A first for Passive House certification
By Holly Jordan
Building NX was constructed in 1989 as the main library for Humber College, also serving as the gateway to its North Campus. When the main library and entrance moved to the Learning Resource Commons, the five-storey concrete structure became an office area for faculty.
In 2015, Humber College launched its Integrated Energy Master Plan (IEMP) a long-term strategy designed to achieve 50% reductions in energy and water consumption and 30% reduction in carbon emissions across all its campuses by 2034. With major deficiencies in its base building systems and building envelope, including water leakage and air infiltration, a complete retrofit of Building NX was identified as a high priority.
Typical of 1980s design and construction, Building NX featured large sections of glass block and geometric articulation of the building form.
The extensive use of glass block reduced the thermal performance of the envelope; increased interior glare, and limited prime views to the campus courtyard.

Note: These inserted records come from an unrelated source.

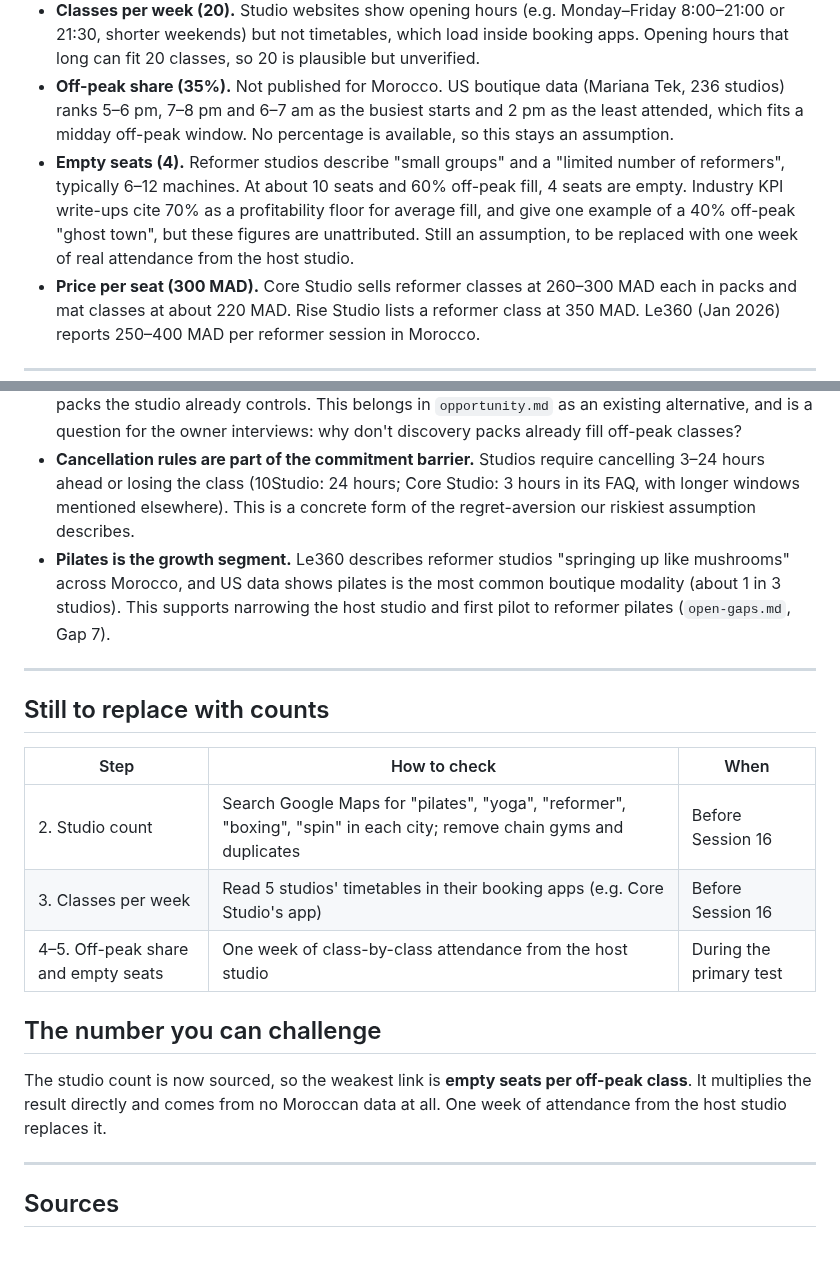
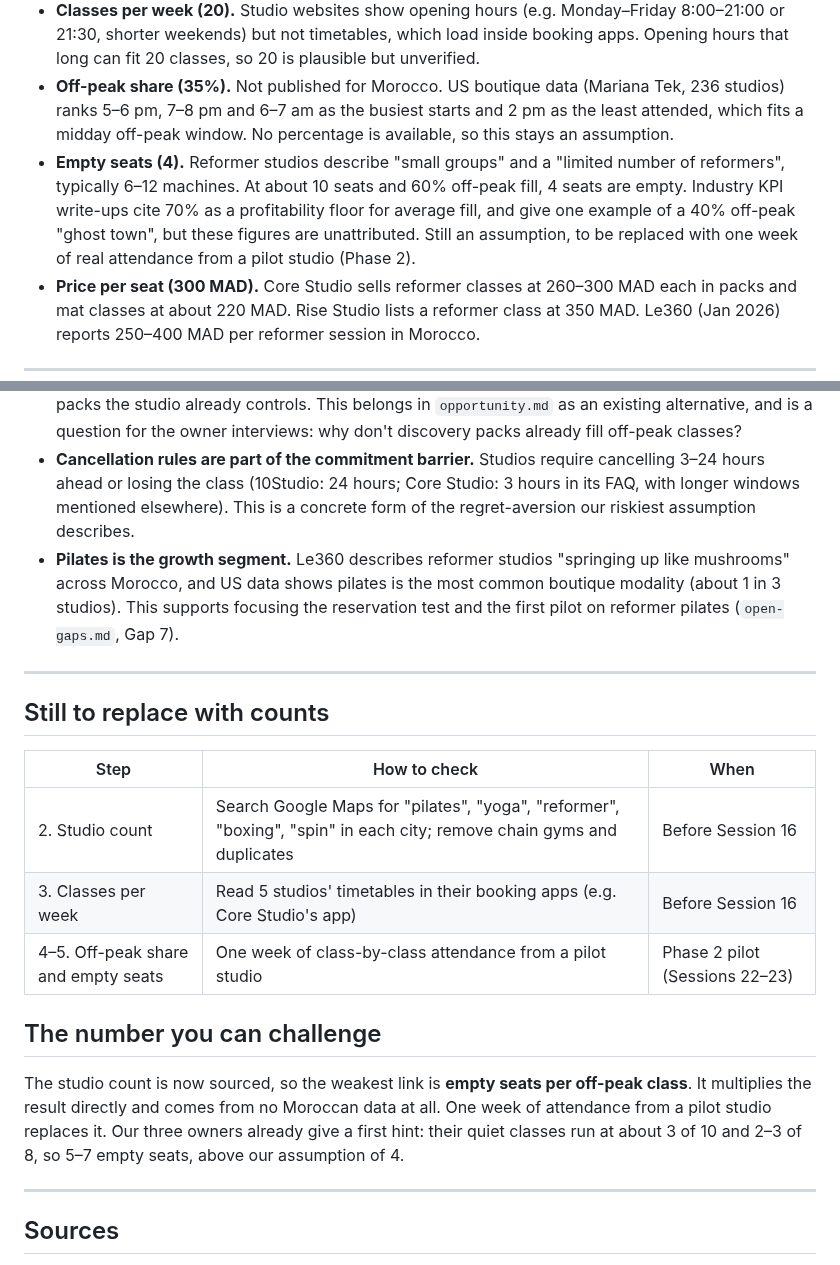
Before and after one commit to marianaserranoc/Rapid_prototyping, a Markdown page: evidence-log/Fermi_estimate.md, 2 parts joined by grey strips. GitHub-like rendering.

Commit message:
Revise empty seats and pilot studio attendance assumptions
Updated assumptions regarding empty seats and pilot studio attendance for accuracy.

```diff
--- a/evidence-log/Fermi_estimate.md
+++ b/evidence-log/Fermi_estimate.md
@@ -31,7 +31,7 @@
   - poidata does not disclose its method, so treat this as a floor to be checked on Google Maps.
 - **Classes per week (20).** Studio websites show opening hours (e.g. Monday–Friday 8:00–21:00 or 21:30, shorter weekends) but not timetables, which load inside booking apps. Opening hours that long can fit 20 classes, so 20 is plausible but unverified.
 - **Off-peak share (35%).** Not published for Morocco. US boutique data (Mariana Tek, 236 studios) ranks 5–6 pm, 7–8 pm and 6–7 am as the busiest starts and 2 pm as the least attended, which fits a midday off-peak window. No percentage is available, so this stays an assumption.
-- **Empty seats (4).** Reformer studios describe "small groups" and a "limited number of reformers", typically 6–12 machines. At about 10 seats and 60% off-peak fill, 4 seats are empty. Industry KPI write-ups cite 70% as a profitability floor for average fill, and give one example of a 40% off-peak "ghost town", but these figures are unattributed. Still an assumption, to be replaced with one week of real attendance from the host studio.
+- **Empty seats (4).** Reformer studios describe "small groups" and a "limited number of reformers", typically 6–12 machines. At about 10 seats and 60% off-peak fill, 4 seats are empty. Industry KPI write-ups cite 70% as a profitability floor for average fill, and give one example of a 40% off-peak "ghost town", but these figures are unattributed. Still an assumption, to be replaced with one week of real attendance from a pilot studio (Phase 2).
 - **Price per seat (300 MAD).** Core Studio sells reformer classes at 260–300 MAD each in packs and mat classes at about 220 MAD. Rise Studio lists a reformer class at 350 MAD. Le360 (Jan 2026) reports 250–400 MAD per reformer session in Morocco.
 
 ---
@@ -65,7 +65,7 @@ With 2–3 pilot studios, that is about 30–40 extra bookings a week, enough to
 
 - **Studios already sell low-commitment entry.** Core Studio offers a "Discovery pack" of 3 reformer classes for 600 MAD, valid one month, alongside 10–50-class carnets and 3–12-month subscriptions. Our venture is therefore not competing with "no trial option". It competes with trial packs the studio already controls. This belongs in `opportunity.md` as an existing alternative, and is a question for the owner interviews: why don't discovery packs already fill off-peak classes?
 - **Cancellation rules are part of the commitment barrier.** Studios require cancelling 3–24 hours ahead or losing the class (10Studio: 24 hours; Core Studio: 3 hours in its FAQ, with longer windows mentioned elsewhere). This is a concrete form of the regret-aversion our riskiest assumption describes.
-- **Pilates is the growth segment.** Le360 describes reformer studios "springing up like mushrooms" across Morocco, and US data shows pilates is the most common boutique modality (about 1 in 3 studios). This supports narrowing the host studio and first pilot to reformer pilates (`open-gaps.md`, Gap 7).
+- **Pilates is the growth segment.** Le360 describes reformer studios "springing up like mushrooms" across Morocco, and US data shows pilates is the most common boutique modality (about 1 in 3 studios). This supports focusing the reservation test and the first pilot on reformer pilates (`open-gaps.md`, Gap 7).
 
 ---
 
@@ -75,11 +75,11 @@ With 2–3 pilot studios, that is about 30–40 extra bookings a week, enough to
 |---|---|---|
 | 2. Studio count | Search Google Maps for "pilates", "yoga", "reformer", "boxing", "spin" in each city; remove chain gyms and duplicates | Before Session 16 |
 | 3. Classes per week | Read 5 studios' timetables in their booking apps (e.g. Core Studio's app) | Before Session 16 |
-| 4–5. Off-peak share and empty seats | One week of class-by-class attendance from the host studio | During the primary test |
+| 4–5. Off-peak share and empty seats | One week of class-by-class attendance from a pilot studio | Phase 2 pilot (Sessions 22–23) |
 
 ## The number you can challenge
 
-The studio count is now sourced, so the weakest link is **empty seats per off-peak class**. It multiplies the result directly and comes from no Moroccan data at all. One week of attendance from the host studio replaces it.
+The studio count is now sourced, so the weakest link is **empty seats per off-peak class**. It multiplies the result directly and comes from no Moroccan data at all. One week of attendance from a pilot studio replaces it. Our three owners already give a first hint: their quiet classes run at about 3 of 10 and 2–3 of 8, so 5–7 empty seats, above our assumption of 4.
 
 ---
 
```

A large central skylight and a protruding entrance were vulnerable to water leakage and were also major sources of heat loss.
Given these existing conditions, the design team identified the strategies necessary to achieve the desired performance goals:
- • Replace windows and walls with high-performance assemblies
- • Remove chamfers from building form to reduce surface area
- • Improve roof insulation
- • Remove and infill skylight to address thermal and water leakage
- Internalize vestibule to minimize heat loss
- Separate canopy from building, both structurally and thermally
Following the change of occupancy from library to office in 2015, staff quickly found that the building was drafty, and work stations experienced solar glare and uneven lighting. To address these issues, the new building envelope uses punched windows with vision glazing, lower heads, and sills raised to desk height. Larger glazed openings are used at entrances and in key common areas.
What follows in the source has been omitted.